Part of the beneficial effect of human AD-MSCs on CIA could lie in their potential capacity to repair the damaged joint tissue via differentiation (7, 8). Efficient engraftment is a prerequisite for this stromal cell–based therapy. However, we found that viability of human AD-MSCs was not required for their long-term immunosuppressive actions, since human AD-MSCs were detectable in the recipient for more than 5–7 days after injection (data not shown). During this time period, it seems that the cells were able to exert their immunosuppressive activity and to instruct other cells to inhibit the pathogenic immune reaction.

In conclusion, our findings support the use of human AD-MSCs in the intensive treatment of RA. The improvement in arthritis scores seen in AD-MSC–treated mice compares favorably with that achieved with other therapies (44). The capacity of human AD-MSCs to regulate a wide spectrum of inflammatory mediators, together with the suppression of Th1-type responses through the generation of Treg cells, might offer a therapeutic advantage over neutralizing antibodies directed against a single mediator. In addition, the maintenance of tolerance by IL-10–secreting CD4+CD25+FoxP3+ Treg cells could be related to the resistance to disease recurrence observed in mice treated with human AD-MSCs. Finally, although transplantation of allogeneic or xenogeneic MSCs represents experimental, but not physiologic conditions, these results support a possible physiologic role of tissue-resident MSCs in the maintenance of peripheral T cell tolerance.

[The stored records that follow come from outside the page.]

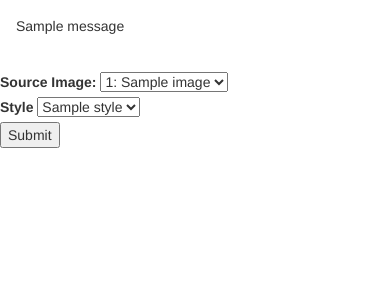
After one commit to evinces/deep-paint, a Flask app: template templates/style_form.html in a window 390 px wide. The commit adds this page. Shown: the top 300 px of the page. Run offline with Flask 2, Linux system fonts and the light colour scheme; the template is opened without the code that fills it: values that come from a table or form of the project are taken from there, others are empty; tables that the repository leaves empty hold one stand-in row (values such as "Sample post"); one stand-in notice (Sample message) is shown; parts of the project's set-up code (start-up, migrations or seed data) failed here and were passed over; some libraries are stand-ins or nearby versions.

Commit message:
file upload and styling is now functioning

```diff
--- a/server.py
+++ b/server.py
@@ -1,40 +1,73 @@
 """Flask app for deeppaint"""
 
-from flask import Flask, render_template, redirect, request, session
+from flask import Flask, render_template, redirect, request, session, flash
 from model import (User, Image, SourceImage, StyledImage, TFModel, Style,
                    Comment, Like, Tag, ImageTag, db, connect_to_db)
 
-import sys
-sys.path.insert(0, 'fast-style-transfer')
-import evaluate
-
 
 app = Flask(__name__)
-app.config['UPLOAD_FOLDER'] = UPLOAD_FOLDER
+app.config['SECRET_KEY'] = 'tempkey'
 connect_to_db(app)
 
 
-@app.route('/' methods=['GET'])
+TEST_USER = User.query.get(1)
+
+
+@app.route('/')
+def index():
+    return render_template('index.html', user=User.query.get(1))
+
+
+@app.route('/upload', methods=['GET'])
 def image_upload_form():
     return render_template('image_upload_form.html')
 
 
-@app.route('/' methods=['POST'])
-def image_upload():
+@app.route('/upload', methods=['POST'])
+def image_file():
     if 'image' not in request.files:
         flash('No image part')
-        return redirect(request.url)
+        return redirect('/')
 
-    image_upload = request.files['image']
-    if image_upload.filename == '':
+    image_file = request.files['image']
+    if image_file.filename == '':
         flash('No selected image')
-        return redirect(request.url)
+        return redirect('/')
 
-    if not allowed_image(image_upload.filename):
-        flash('No selected image')
-        return redirect(request.url)
+    if not Image.is_allowed_file(image_file.filename):
+        flash('Disallowed file type.')
+        return redirect('/')
 
-    source_image = SourceImage(file=image_upload, user_id=1)
-    db.session.commit()
+    source_image = SourceImage.create(image_file, TEST_USER.user_id)
     flash('Image uploaded successfully')
     return redirect('/')
+
+
+@app.route('/style', methods=['GET'])
+def style_form():
+    return render_template('style_form.html',
+                           source_images=TEST_USER.source_images,
+                           styles=Style.query.all())
+
+
+@app.route('/style', methods=['POST'])
+def process_style():
+    source_image_id = request.form.get('source_image_id')
+    style_id = request.form.get('style_id')
+
+    if source_image_id is None:
+        flash('No image selected')
+        return redirect('/style')
+
+    if style_id is None:
+        flash('No style selected')
+        return redirect('/style')
+
+    styled_image = StyledImage.create(source_image_id, style_id)
+    flash('Image uploaded successfully')
+    return redirect('/')
+
+
+if __name__ == '__main__':
+    app.config['SQLALCHEMY_TRACK_MODIFICATIONS'] = False
+    app.run(debug=True)
--- a/templates/base.html
+++ b/templates/base.html
@@ -11,6 +11,11 @@
     <script src='https://code.jquery.com/jquery-3.3.1.min.js'></script>
 </head>
 <body>
+{% for msg in get_flashed_messages() %}
+    <div class='alert'>
+        {{ msg }}
+    </div>
+{% endfor %}
 {% block body %}
     Cotent goes here
 {% endblock %}
--- a/templates/image_upload_form.html
+++ b/templates/image_upload_form.html
@@ -4,7 +4,7 @@
 
 <form id="upload-form" action="/upload" method="POST"
       enctype="multipart/form-data">
-    <input type="file" name="file">
+    <input type="file" name="image">
     <input type="submit" name="Upload">
 </form>
 
--- /dev/null
+++ b/templates/style_form.html
@@ -0,0 +1,27 @@
+{% extends "base.html" %}
+
+{% block body %}
+<div class="container">
+    <div class="row">
+        <form action="/style" method="POST">
+            <label for="source_image_id">Source Image:</label>
+            <select name="source_image_id">
+                {% for source_image in source_images %}
+                <option value="{{ source_image.source_image_id }}">
+                    {{ source_image.source_image_id }}: {{ source_image.title }}
+                </option>
+                {% endfor %}
+            </select>
+            <br>
+            <label for="style_id">Style</label>
+            <select name="style_id">
+                {% for style in styles %}
+                <option value="{{ style.style_id }}">{{ style.title }}</option>
+                {% endfor %}
+            </select>
+            <br>
+            <input type="submit" name="Stylize">
+        </form>
+    </div>
+</div>
+{% endblock %}
```
Also changed, not shown: model.py (+97 -72 lines), templates/index.html (added, +18 -0 lines).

AUTHOR CONTRIBUTIONS

  1. Top of page
  2. Abstract
  3. MATERIALS AND METHODS
  4. RESULTS
  5. DISCUSSION
  6. AUTHOR CONTRIBUTIONS
  7. Acknowledgements
  8. REFERENCES

Dr. Delgado had full access to all of the data in the study and takes responsibility for the integrity of the data and the accuracy of the data analysis.

Study design. González, Gonzalez-Rey, Büscher, Delgado.

Acquisition of data. Gonzalez-Rey, Rico, Delgado.

Analysis and interpretation of data. Gonzalez-Rey, Delgado.

Manuscript preparation. González, Delgado.

Statistical analysis. Gonzalez-Rey.

Acknowledgements

  1. Top of page
  2. Abstract
  3. MATERIALS AND METHODS
  4. RESULTS
  5. DISCUSSION
  6. AUTHOR CONTRIBUTIONS
  7. Acknowledgements
  8. REFERENCES

The authors wish to thank to Dr. Antonio Bernad and the R&D team at Cellerix for their critical reading of the manuscript.

REFERENCES

  1. Top of page
  2. Abstract
  3. MATERIALS AND METHODS
  4. RESULTS
  5. DISCUSSION
  6. AUTHOR CONTRIBUTIONS
  7. Acknowledgements
  8. REFERENCES